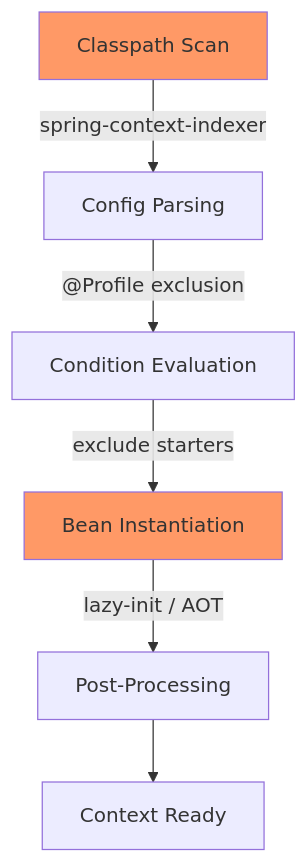
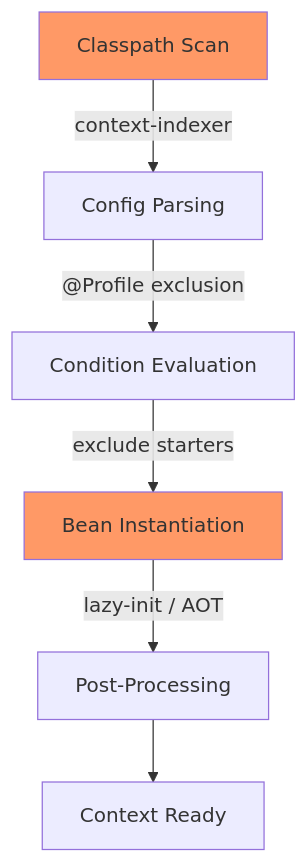
Before and after one commit to shivakrishnak/sk-bytes: the fifth of 40 diagrams in learn/spring/Spring - Production and Cloud.md, drawn with Mermaid. The commit also changed other lines of this file, not shown here.

Commit message:
fix: spring/production-cloud - resolve all validation errors

````diff
--- a/learn/spring/Spring - Production and Cloud.md
+++ b/learn/spring/Spring - Production and Cloud.md
@@ -643,10 +643,11 @@
 ```mermaid
 flowchart TD
-    A["Classpath Scan"] -->|"spring-context-indexer"| B["Config Parsing"]
+    A["Classpath Scan"]
+    A -->|"context-indexer"| B["Config Parsing"]
     B -->|"@Profile exclusion"| C["Condition Evaluation"]
     C -->|"exclude starters"| D["Bean Instantiation"]
     D -->|"lazy-init / AOT"| E["Post-Processing"]
     E --> F["Context Ready"]
     style A fill:#f96
     style D fill:#f96
 ```
````
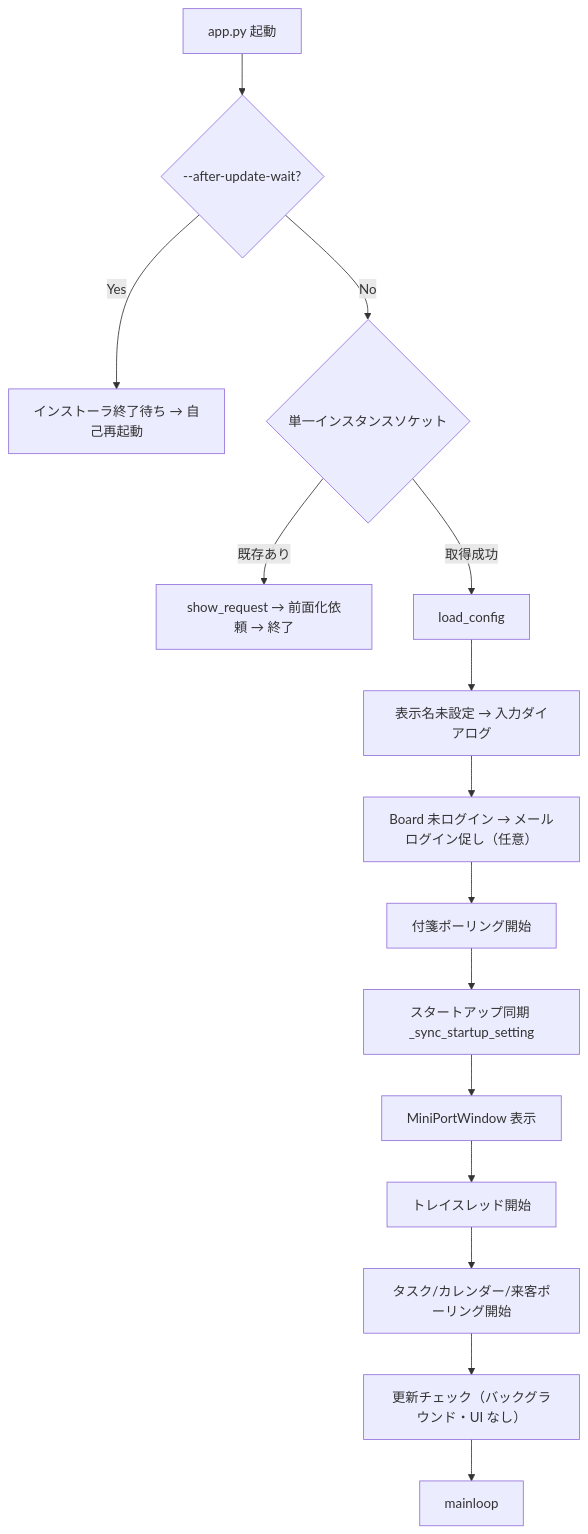
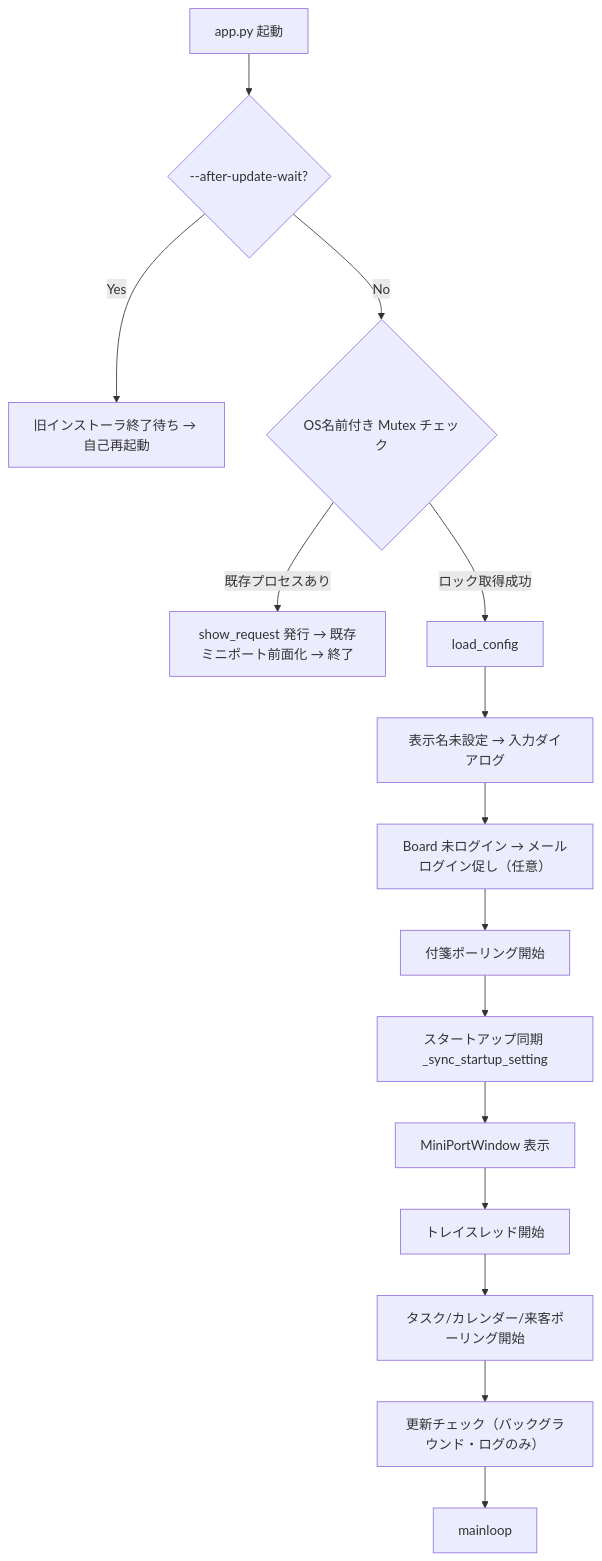
Before and after one commit to yuuyaendo-source/wl-board-pj: the diagram in wl_desktop_app/README.md, drawn with Mermaid. The commit also changed other lines of this file and 10 other files, not shown here.

````diff
--- a/wl_desktop_app/README.md
+++ b/wl_desktop_app/README.md
@@ -67,17 +51,17 @@
 ```mermaid
 flowchart TD
     A[app.py 起動] --> B{--after-update-wait?}
-    B -->|Yes| C[インストーラ終了待ち → 自己再起動]
-    B -->|No| D{単一インスタンスソケット}
-    D -->|既存あり| E[show_request → 前面化依頼 → 終了]
-    D -->|取得成功| F[load_config]
+    B -->|Yes| C[旧インストーラ終了待ち → 自己再起動]
+    B -->|No| D{OS名前付き Mutex チェック}
+    D -->|既存プロセスあり| E[show_request 発行 → 既存ミニポート前面化 → 終了]
+    D -->|ロック取得成功| F[load_config]
     F --> G[表示名未設定 → 入力ダイアログ]
     G --> H[Board 未ログイン → メールログイン促し（任意）]
     H --> I[付箋ポーリング開始]
     I --> I2[スタートアップ同期 _sync_startup_setting]
     I2 --> J[MiniPortWindow 表示]
     J --> K[トレイスレッド開始]
     K --> L[タスク/カレンダー/来客ポーリング開始]
-    L --> M[更新チェック（バックグラウンド・UI なし）]
+    L --> M[更新チェック（バックグラウンド・ログのみ）]
     M --> N[mainloop]
 ```
````
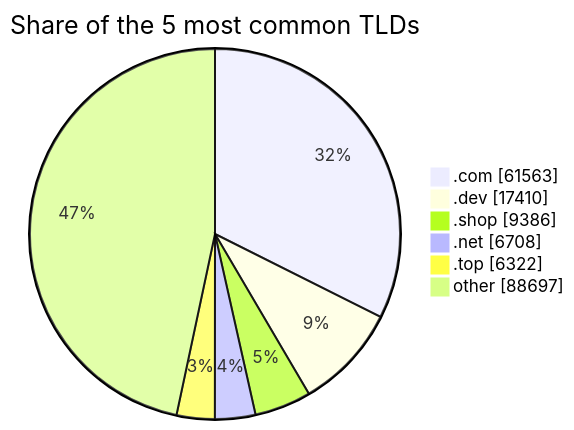
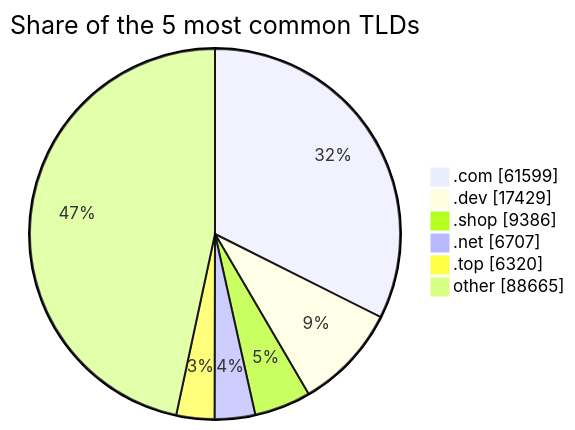
The third of 3 diagrams in README.md (DNSBunker/CTI), drawn with Mermaid before and after one commit. The commit also changed other lines of this file and 3 other files, not shown here.

````diff
--- a/README.md
+++ b/README.md
@@ -81,9 +81,9 @@
 ```mermaid
 pie showData title Share of the 5 most common TLDs
-    ".com" : 61563
-    ".dev" : 17410
+    ".com" : 61599
+    ".dev" : 17429
     ".shop" : 9386
-    ".net" : 6708
-    ".top" : 6322
-    "other" : 88697
+    ".net" : 6707
+    ".top" : 6320
+    "other" : 88665
 ```
````
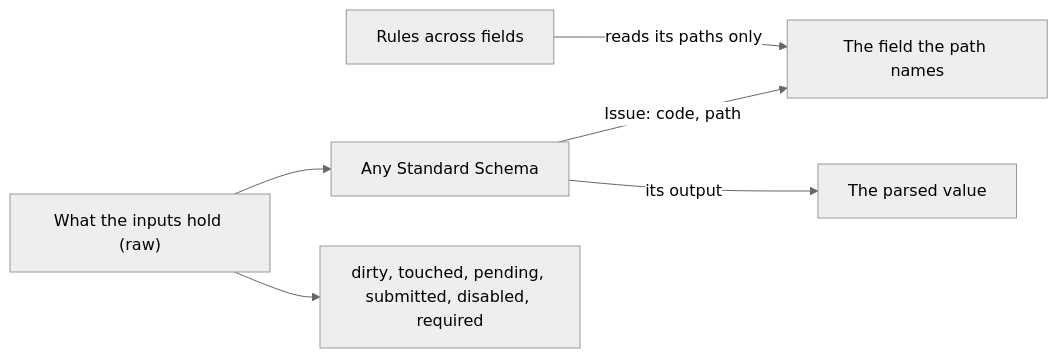
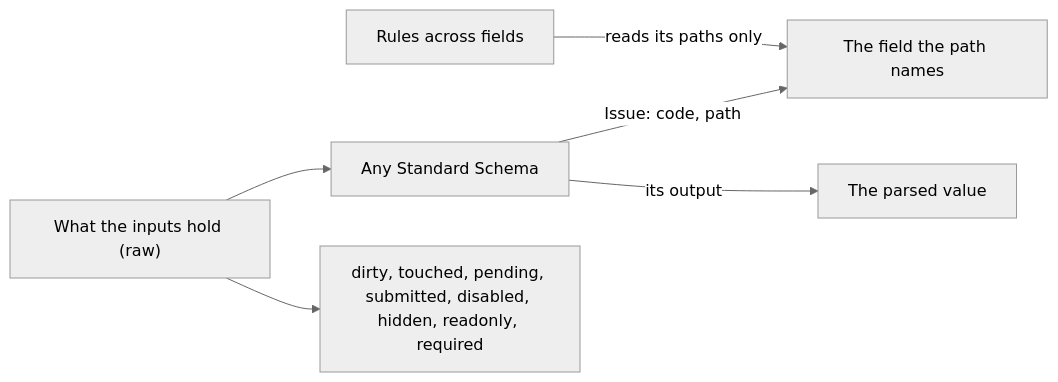
One commit to Eoth/yaltaan changed the diagram in docs/guide/en/form.md. Above: the diagram before and after it, drawn with Mermaid (neutral theme). The commit also changed other lines of this file and 23 other files, not shown here.

````diff
--- a/docs/guide/en/form.md
+++ b/docs/guide/en/form.md
@@ -9,8 +9,8 @@
 ```mermaid
 flowchart LR
   input["What the inputs hold (raw)"] --> schema["Any Standard Schema"]
   schema -->|"Issue: code, path"| field["The field the path names"]
   schema -->|"its output"| parsed["The parsed value"]
   rules["Rules across fields"] -->|"reads its paths only"| field
-  input --> states["dirty, touched, pending, submitted, disabled, required"]
+  input --> states["dirty, touched, pending, submitted, disabled, hidden, readonly, required"]
 ```
````
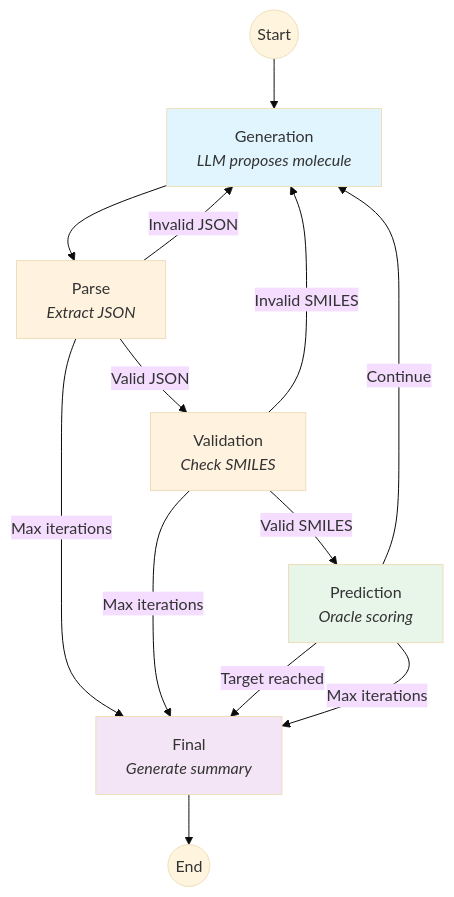
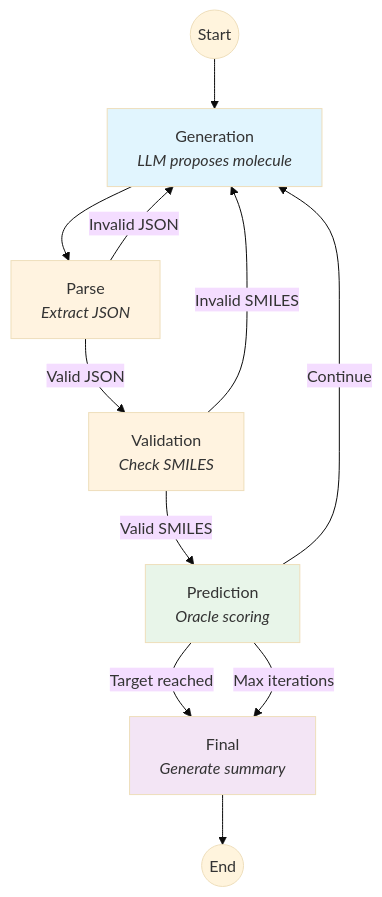
Before and after one commit to FabianKruger/molecule-optimization-agent: the diagram in README.md, drawn with Mermaid (base theme).

Commit message:
cleaned up some edges

````diff
--- a/README.md
+++ b/README.md
@@ -7,33 +7,31 @@
 ```mermaid
 flowchart TD
     START((Start)) --> generation
 
     generation[Generation<br/><i>LLM proposes molecule</i>]
     parse[Parse<br/><i>Extract JSON</i>]
     validation[Validation<br/><i>Check SMILES</i>]
     prediction[Prediction<br/><i>Oracle scoring</i>]
     final[Final<br/><i>Generate summary</i>]
     END((End))
 
     generation --> parse
 
     parse -->|Valid JSON| validation
     parse -->|Invalid JSON| generation
-    parse -->|Max iterations| final
 
     validation -->|Valid SMILES| prediction
     validation -->|Invalid SMILES| generation
-    validation -->|Max iterations| final
 
     prediction -->|Continue| generation
     prediction -->|Target reached| final
     prediction -->|Max iterations| final
 
     final --> END
 
     style generation fill:#e1f5fe
     style parse fill:#fff3e0
     style validation fill:#fff3e0
     style prediction fill:#e8f5e9
     style final fill:#f3e5f5
 ```
````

----------

*TASK TO COMPLETE:* Lines with the word "style" in them: report all of these from the listing above.

*ANSWER SPACE:*
     style A fill:#f96
     style D fill:#f96
     style generation fill:#e1f5fe
     style parse fill:#fff3e0
     style validation fill:#fff3e0
     style prediction fill:#e8f5e9
     style final fill:#f3e5f5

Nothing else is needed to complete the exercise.